→ STUDY MATERIAL
Content starts

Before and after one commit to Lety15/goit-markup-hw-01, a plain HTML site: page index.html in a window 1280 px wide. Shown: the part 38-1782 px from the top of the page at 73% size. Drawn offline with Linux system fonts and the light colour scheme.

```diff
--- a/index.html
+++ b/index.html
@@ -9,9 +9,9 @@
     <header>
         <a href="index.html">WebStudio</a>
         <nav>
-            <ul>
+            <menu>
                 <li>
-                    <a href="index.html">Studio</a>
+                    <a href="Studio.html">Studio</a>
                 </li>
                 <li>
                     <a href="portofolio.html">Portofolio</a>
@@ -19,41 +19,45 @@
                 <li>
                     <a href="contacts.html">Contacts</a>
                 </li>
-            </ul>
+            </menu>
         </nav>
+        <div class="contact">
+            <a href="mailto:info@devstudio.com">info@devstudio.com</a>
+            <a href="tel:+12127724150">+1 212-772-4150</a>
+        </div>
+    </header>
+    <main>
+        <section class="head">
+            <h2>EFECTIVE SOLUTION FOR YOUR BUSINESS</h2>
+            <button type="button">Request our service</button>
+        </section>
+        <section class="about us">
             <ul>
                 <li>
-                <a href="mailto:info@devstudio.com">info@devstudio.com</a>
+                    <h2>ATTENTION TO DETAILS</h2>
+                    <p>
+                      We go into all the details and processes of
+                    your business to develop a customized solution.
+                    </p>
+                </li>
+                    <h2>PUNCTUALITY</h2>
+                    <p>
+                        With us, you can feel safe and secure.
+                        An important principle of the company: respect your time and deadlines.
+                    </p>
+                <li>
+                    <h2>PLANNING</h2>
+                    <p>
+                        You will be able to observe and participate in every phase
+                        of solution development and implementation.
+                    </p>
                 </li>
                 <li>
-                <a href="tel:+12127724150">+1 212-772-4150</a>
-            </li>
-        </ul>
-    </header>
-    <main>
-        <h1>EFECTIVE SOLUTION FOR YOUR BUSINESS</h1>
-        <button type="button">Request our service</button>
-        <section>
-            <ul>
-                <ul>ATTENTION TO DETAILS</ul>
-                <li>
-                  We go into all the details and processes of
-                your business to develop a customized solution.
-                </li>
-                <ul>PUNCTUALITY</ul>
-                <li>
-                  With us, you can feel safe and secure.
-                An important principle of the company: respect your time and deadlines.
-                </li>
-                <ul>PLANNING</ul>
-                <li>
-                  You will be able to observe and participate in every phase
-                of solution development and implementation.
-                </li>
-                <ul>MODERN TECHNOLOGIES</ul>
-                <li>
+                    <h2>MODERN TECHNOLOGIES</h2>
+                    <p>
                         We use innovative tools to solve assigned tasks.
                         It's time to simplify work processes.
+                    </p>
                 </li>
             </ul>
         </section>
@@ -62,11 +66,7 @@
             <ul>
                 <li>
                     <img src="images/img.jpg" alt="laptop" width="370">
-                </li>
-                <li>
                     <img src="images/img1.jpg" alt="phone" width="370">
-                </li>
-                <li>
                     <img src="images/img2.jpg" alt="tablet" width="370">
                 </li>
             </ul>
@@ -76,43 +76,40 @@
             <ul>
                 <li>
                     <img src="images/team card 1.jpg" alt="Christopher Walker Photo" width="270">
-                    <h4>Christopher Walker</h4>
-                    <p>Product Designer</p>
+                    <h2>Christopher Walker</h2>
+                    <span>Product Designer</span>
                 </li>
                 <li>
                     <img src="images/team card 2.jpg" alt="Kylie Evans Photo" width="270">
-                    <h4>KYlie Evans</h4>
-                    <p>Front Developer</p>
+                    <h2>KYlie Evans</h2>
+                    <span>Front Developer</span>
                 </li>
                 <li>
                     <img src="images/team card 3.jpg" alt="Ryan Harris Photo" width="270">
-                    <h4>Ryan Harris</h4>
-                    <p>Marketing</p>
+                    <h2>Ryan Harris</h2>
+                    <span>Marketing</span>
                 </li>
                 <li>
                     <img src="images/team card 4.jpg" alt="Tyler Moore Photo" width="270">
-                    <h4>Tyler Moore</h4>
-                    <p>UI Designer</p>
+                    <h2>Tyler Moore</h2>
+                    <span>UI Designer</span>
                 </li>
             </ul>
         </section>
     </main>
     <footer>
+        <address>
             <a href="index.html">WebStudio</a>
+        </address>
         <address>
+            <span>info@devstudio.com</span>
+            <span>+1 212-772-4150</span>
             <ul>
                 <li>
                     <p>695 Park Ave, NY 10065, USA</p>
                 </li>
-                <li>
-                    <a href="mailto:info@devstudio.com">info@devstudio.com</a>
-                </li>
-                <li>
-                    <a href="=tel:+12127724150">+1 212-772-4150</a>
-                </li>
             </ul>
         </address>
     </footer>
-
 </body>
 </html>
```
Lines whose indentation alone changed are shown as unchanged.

Content ends

→ WHAT IS BEING ASKED
Please copy out each line of the listing above that contains the string "Front".

→ EXPECTED OUTPUT
-                    <p>Front Developer</p>
+                    <span>Front Developer</span>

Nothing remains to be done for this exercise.